  • 12 states automatically invalidate a woman’s advance directive if she is pregnant.
  • 14 states follow the Uniform Rights of the Terminally Ill Act (URTIA), which requires that a pregnant woman be given life sustaining treatment  if it is probable that the fetus will develop to the point of live birth.  Four of these states offer an exemption “if continuing treatment will be physically harmful to the woman or prolong severe pain which cannot be alleviated by medication.”  In the remaining 10 states, apparently the woman just has to suffer.
  • 4 states use a fetal viability standard to determine the enforceability of an advance directive.
  • 14 states (and D.C.) have no statutory language regarding advance directives and  pregnancy.  This opens the cases of pregnant women to protracted legal battles.
  • 5 states offer clear options regarding pregnancy that allow fertile women to specify if they would have different wishes if they were pregnant.

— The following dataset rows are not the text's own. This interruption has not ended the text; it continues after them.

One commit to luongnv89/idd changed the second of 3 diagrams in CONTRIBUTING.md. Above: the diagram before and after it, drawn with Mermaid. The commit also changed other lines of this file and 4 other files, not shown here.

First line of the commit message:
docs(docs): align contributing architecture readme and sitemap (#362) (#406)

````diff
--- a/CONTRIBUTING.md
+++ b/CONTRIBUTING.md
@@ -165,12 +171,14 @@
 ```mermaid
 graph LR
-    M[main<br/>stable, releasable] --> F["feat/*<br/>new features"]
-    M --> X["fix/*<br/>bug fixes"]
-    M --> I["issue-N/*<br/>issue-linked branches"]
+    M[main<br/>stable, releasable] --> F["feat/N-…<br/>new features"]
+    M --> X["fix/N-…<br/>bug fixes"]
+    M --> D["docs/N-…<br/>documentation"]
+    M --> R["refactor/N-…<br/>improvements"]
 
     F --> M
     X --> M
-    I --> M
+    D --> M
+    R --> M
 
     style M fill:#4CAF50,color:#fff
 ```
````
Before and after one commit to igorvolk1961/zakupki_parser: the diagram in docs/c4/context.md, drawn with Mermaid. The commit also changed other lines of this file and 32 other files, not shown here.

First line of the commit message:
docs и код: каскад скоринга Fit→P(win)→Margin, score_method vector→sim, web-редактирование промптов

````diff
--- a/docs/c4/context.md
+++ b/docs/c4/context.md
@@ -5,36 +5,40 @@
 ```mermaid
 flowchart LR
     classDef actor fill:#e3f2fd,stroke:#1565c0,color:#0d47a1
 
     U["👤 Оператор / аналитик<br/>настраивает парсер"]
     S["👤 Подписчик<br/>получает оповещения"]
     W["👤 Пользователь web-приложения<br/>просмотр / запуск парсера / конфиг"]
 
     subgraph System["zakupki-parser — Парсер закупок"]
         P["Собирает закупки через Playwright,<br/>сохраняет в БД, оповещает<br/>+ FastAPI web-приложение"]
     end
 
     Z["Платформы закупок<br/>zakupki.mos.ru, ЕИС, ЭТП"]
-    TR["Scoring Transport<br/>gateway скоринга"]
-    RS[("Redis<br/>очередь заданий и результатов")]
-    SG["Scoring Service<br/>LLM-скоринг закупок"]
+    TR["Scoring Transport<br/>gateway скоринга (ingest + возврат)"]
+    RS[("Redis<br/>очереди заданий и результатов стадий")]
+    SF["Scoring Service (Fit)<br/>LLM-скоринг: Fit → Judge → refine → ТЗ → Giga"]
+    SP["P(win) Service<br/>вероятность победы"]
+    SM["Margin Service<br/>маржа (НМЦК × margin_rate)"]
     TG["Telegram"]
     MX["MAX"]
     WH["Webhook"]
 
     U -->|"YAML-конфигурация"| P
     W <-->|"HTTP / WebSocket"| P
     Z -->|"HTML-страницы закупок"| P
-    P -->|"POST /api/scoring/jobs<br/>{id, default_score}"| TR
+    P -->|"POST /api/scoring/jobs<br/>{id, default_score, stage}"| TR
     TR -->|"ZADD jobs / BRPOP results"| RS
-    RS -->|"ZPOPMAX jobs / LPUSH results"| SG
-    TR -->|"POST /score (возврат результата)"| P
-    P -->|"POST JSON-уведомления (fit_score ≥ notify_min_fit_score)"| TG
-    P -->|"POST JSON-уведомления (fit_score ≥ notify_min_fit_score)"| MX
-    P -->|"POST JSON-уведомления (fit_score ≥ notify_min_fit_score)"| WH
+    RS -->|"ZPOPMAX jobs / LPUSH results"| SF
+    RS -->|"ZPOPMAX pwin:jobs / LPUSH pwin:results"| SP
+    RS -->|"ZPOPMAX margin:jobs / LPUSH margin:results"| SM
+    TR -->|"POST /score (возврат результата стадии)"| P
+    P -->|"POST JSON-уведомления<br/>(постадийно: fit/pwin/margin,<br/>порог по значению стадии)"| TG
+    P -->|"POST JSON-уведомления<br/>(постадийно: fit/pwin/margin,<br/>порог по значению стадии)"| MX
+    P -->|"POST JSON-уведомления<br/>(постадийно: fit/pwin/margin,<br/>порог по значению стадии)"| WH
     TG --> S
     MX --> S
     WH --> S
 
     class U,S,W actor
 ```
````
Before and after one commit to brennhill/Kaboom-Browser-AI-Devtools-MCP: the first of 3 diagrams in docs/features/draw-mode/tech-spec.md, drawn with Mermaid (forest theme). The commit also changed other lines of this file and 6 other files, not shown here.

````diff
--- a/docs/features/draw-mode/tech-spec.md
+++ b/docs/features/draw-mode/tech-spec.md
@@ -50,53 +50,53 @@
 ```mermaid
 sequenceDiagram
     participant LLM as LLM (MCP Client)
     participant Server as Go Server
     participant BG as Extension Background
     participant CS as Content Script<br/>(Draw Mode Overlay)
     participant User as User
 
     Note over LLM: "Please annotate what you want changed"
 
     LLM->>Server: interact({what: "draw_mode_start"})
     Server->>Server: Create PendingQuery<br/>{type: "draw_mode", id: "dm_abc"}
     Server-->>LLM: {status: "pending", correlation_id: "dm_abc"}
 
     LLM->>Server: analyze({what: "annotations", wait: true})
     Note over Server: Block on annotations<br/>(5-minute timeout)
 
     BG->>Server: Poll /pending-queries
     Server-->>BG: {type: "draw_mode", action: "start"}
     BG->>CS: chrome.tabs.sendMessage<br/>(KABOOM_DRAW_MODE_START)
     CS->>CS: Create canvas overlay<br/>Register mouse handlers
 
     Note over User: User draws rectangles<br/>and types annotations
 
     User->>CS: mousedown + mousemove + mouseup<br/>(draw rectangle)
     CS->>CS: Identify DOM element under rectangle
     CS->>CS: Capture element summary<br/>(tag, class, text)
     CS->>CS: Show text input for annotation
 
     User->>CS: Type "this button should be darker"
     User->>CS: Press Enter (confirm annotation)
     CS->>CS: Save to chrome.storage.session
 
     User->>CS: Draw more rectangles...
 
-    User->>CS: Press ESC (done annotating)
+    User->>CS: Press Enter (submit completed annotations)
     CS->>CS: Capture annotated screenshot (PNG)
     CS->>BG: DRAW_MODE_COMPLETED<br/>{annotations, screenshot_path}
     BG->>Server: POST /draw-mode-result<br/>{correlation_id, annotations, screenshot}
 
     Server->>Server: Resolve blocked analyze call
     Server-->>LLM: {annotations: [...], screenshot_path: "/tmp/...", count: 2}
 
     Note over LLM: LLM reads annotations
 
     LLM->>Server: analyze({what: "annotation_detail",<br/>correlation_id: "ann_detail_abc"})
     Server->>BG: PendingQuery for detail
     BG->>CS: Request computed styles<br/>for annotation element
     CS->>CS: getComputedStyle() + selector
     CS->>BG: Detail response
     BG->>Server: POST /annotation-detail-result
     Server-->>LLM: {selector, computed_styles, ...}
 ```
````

As noted by the blogger mataliandy in the Daily Kos in 2005:

In many states, the fetus takes precedence over the mother. If you are in any stage of pregnancy, your Living Will could be as invalid as if you had never written it.

If you are in a coma…it’s preferred that you remain comatose, and maybe die or slide into a persistent vegetative state as a result, so the fetus you may not even know exists can probably die anyway, but later.

If you are pregnant, no matter who you are, no matter what good you may have brought to this world, no matter your wishes, no matter the impact on your family, you are an afterthought.

In most states, if you are pregnant, the “culture of life” does not include your life beyond the extent to which your mechanically-supported body can be used for breeding. If you are in a coma, your potential recovery must be sacrificed so that the breeding function can continue. If you are vegetative, you are not worthy of a dignified end until the breeding function ends.

So in case you were wondering if women have the same human rights as other humans, they don’t.  And if we devalue women’s humanity when they are pregnant, doesn’t it follow, in the words of the Catholic bishops, that society will ultimately lose respect for women’s other rights and freedoms?